Listed records below:

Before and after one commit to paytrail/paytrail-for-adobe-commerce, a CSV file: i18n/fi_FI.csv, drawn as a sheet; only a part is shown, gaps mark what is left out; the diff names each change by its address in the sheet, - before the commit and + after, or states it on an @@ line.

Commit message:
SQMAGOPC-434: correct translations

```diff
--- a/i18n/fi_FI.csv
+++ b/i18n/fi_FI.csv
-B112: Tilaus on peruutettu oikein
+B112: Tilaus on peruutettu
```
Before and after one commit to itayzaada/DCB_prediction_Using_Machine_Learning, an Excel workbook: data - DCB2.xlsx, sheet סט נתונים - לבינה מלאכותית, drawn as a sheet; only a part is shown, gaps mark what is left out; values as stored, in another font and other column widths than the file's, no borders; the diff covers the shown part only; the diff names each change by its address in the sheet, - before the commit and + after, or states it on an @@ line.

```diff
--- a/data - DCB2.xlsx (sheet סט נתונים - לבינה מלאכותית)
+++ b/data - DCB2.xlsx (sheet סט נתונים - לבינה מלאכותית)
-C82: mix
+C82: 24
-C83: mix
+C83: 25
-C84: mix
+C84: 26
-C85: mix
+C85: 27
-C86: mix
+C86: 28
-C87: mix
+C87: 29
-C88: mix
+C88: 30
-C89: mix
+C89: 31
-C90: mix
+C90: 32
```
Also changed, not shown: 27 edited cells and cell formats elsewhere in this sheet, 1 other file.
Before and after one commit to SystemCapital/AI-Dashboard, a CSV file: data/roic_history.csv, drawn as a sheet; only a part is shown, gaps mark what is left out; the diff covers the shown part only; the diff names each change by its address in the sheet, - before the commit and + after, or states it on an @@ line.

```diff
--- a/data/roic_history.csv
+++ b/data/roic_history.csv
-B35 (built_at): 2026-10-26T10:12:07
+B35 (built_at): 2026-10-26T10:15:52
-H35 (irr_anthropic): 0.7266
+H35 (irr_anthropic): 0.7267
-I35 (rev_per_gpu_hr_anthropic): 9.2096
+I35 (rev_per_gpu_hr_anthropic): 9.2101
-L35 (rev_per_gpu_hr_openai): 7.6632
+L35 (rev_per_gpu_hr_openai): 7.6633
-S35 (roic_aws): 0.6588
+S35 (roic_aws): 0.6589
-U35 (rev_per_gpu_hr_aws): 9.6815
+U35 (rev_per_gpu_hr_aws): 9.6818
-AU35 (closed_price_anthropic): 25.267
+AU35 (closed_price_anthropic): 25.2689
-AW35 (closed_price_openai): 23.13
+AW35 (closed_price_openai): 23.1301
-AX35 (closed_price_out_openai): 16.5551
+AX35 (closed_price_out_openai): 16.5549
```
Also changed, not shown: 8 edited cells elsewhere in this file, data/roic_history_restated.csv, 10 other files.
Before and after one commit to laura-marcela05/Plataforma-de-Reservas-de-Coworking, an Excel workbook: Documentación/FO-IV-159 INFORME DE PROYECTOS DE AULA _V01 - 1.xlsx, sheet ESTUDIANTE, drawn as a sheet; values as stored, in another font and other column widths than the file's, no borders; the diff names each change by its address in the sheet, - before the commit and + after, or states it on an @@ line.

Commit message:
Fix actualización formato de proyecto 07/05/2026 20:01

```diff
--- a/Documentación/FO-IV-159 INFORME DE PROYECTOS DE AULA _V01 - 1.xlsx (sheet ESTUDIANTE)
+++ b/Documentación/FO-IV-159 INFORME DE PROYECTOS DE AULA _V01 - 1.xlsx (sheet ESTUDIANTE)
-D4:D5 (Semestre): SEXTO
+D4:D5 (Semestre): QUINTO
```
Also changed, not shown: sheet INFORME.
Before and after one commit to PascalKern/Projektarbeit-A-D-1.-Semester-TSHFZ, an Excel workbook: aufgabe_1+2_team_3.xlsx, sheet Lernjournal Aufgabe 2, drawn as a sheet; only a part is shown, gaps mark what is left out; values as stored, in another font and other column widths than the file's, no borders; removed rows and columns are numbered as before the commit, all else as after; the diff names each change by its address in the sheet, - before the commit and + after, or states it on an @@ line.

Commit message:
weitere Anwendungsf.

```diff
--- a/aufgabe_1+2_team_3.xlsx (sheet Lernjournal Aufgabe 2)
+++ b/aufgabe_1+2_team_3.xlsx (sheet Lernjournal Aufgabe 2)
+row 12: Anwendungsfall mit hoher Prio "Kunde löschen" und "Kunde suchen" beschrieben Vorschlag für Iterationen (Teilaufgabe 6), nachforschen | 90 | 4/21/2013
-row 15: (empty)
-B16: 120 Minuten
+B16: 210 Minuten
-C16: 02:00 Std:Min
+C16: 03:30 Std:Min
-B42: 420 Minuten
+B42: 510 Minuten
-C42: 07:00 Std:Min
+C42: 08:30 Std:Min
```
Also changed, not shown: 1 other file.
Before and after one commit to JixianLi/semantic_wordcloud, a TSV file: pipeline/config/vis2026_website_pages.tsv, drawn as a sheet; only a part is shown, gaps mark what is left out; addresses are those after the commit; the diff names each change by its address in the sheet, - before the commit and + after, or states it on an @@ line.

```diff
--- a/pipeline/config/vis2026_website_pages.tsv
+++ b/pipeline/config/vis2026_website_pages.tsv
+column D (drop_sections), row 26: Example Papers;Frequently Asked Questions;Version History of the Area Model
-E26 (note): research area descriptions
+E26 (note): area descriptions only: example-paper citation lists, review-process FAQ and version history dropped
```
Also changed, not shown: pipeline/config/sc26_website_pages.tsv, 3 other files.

End of Listed records.

• **Assignment**
Copy out each entry precisely. Leave nothing out.

• **Response to the exercise**
Before and after one commit to paytrail/paytrail-for-adobe-commerce, a CSV file: i18n/fi_FI.csv, drawn as a sheet; only a part is shown, gaps mark what is left out; the diff names each change by its address in the sheet, - before the commit and + after, or states it on an @@ line.

Commit message:
SQMAGOPC-434: correct translations

```diff
--- a/i18n/fi_FI.csv
+++ b/i18n/fi_FI.csv
-B112: Tilaus on peruutettu oikein
+B112: Tilaus on peruutettu
```
Before and after one commit to itayzaada/DCB_prediction_Using_Machine_Learning, an Excel workbook: data - DCB2.xlsx, sheet סט נתונים - לבינה מלאכותית, drawn as a sheet; only a part is shown, gaps mark what is left out; values as stored, in another font and other column widths than the file's, no borders; the diff covers the shown part only; the diff names each change by its address in the sheet, - before the commit and + after, or states it on an @@ line.

```diff
--- a/data - DCB2.xlsx (sheet סט נתונים - לבינה מלאכותית)
+++ b/data - DCB2.xlsx (sheet סט נתונים - לבינה מלאכותית)
-C82: mix
+C82: 24
-C83: mix
+C83: 25
-C84: mix
+C84: 26
-C85: mix
+C85: 27
-C86: mix
+C86: 28
-C87: mix
+C87: 29
-C88: mix
+C88: 30
-C89: mix
+C89: 31
-C90: mix
+C90: 32
```
Also changed, not shown: 27 edited cells and cell formats elsewhere in this sheet, 1 other file.
Before and after one commit to SystemCapital/AI-Dashboard, a CSV file: data/roic_history.csv, drawn as a sheet; only a part is shown, gaps mark what is left out; the diff covers the shown part only; the diff names each change by its address in the sheet, - before the commit and + after, or states it on an @@ line.

```diff
--- a/data/roic_history.csv
+++ b/data/roic_history.csv
-B35 (built_at): 2026-10-26T10:12:07
+B35 (built_at): 2026-10-26T10:15:52
-H35 (irr_anthropic): 0.7266
+H35 (irr_anthropic): 0.7267
-I35 (rev_per_gpu_hr_anthropic): 9.2096
+I35 (rev_per_gpu_hr_anthropic): 9.2101
-L35 (rev_per_gpu_hr_openai): 7.6632
+L35 (rev_per_gpu_hr_openai): 7.6633
-S35 (roic_aws): 0.6588
+S35 (roic_aws): 0.6589
-U35 (rev_per_gpu_hr_aws): 9.6815
+U35 (rev_per_gpu_hr_aws): 9.6818
-AU35 (closed_price_anthropic): 25.267
+AU35 (closed_price_anthropic): 25.2689
-AW35 (closed_price_openai): 23.13
+AW35 (closed_price_openai): 23.1301
-AX35 (closed_price_out_openai): 16.5551
+AX35 (closed_price_out_openai): 16.5549
```
Also changed, not shown: 8 edited cells elsewhere in this file, data/roic_history_restated.csv, 10 other files.
Before and after one commit to laura-marcela05/Plataforma-de-Reservas-de-Coworking, an Excel workbook: Documentación/FO-IV-159 INFORME DE PROYECTOS DE AULA _V01 - 1.xlsx, sheet ESTUDIANTE, drawn as a sheet; values as stored, in another font and other column widths than the file's, no borders; the diff names each change by its address in the sheet, - before the commit and + after, or states it on an @@ line.

Commit message:
Fix actualización formato de proyecto 07/05/2026 20:01

```diff
--- a/Documentación/FO-IV-159 INFORME DE PROYECTOS DE AULA _V01 - 1.xlsx (sheet ESTUDIANTE)
+++ b/Documentación/FO-IV-159 INFORME DE PROYECTOS DE AULA _V01 - 1.xlsx (sheet ESTUDIANTE)
-D4:D5 (Semestre): SEXTO
+D4:D5 (Semestre): QUINTO
```
Also changed, not shown: sheet INFORME.
Before and after one commit to PascalKern/Projektarbeit-A-D-1.-Semester-TSHFZ, an Excel workbook: aufgabe_1+2_team_3.xlsx, sheet Lernjournal Aufgabe 2, drawn as a sheet; only a part is shown, gaps mark what is left out; values as stored, in another font and other column widths than the file's, no borders; removed rows and columns are numbered as before the commit, all else as after; the diff names each change by its address in the sheet, - before the commit and + after, or states it on an @@ line.

Commit message:
weitere Anwendungsf.

```diff
--- a/aufgabe_1+2_team_3.xlsx (sheet Lernjournal Aufgabe 2)
+++ b/aufgabe_1+2_team_3.xlsx (sheet Lernjournal Aufgabe 2)
+row 12: Anwendungsfall mit hoher Prio "Kunde löschen" und "Kunde suchen" beschrieben Vorschlag für Iterationen (Teilaufgabe 6), nachforschen | 90 | 4/21/2013
-row 15: (empty)
-B16: 120 Minuten
+B16: 210 Minuten
-C16: 02:00 Std:Min
+C16: 03:30 Std:Min
-B42: 420 Minuten
+B42: 510 Minuten
-C42: 07:00 Std:Min
+C42: 08:30 Std:Min
```
Also changed, not shown: 1 other file.
Before and after one commit to JixianLi/semantic_wordcloud, a TSV file: pipeline/config/vis2026_website_pages.tsv, drawn as a sheet; only a part is shown, gaps mark what is left out; addresses are those after the commit; the diff names each change by its address in the sheet, - before the commit and + after, or states it on an @@ line.

```diff
--- a/pipeline/config/vis2026_website_pages.tsv
+++ b/pipeline/config/vis2026_website_pages.tsv
+column D (drop_sections), row 26: Example Papers;Frequently Asked Questions;Version History of the Area Model
-E26 (note): research area descriptions
+E26 (note): area descriptions only: example-paper citation lists, review-process FAQ and version history dropped
```
Also changed, not shown: pipeline/config/sc26_website_pages.tsv, 3 other files.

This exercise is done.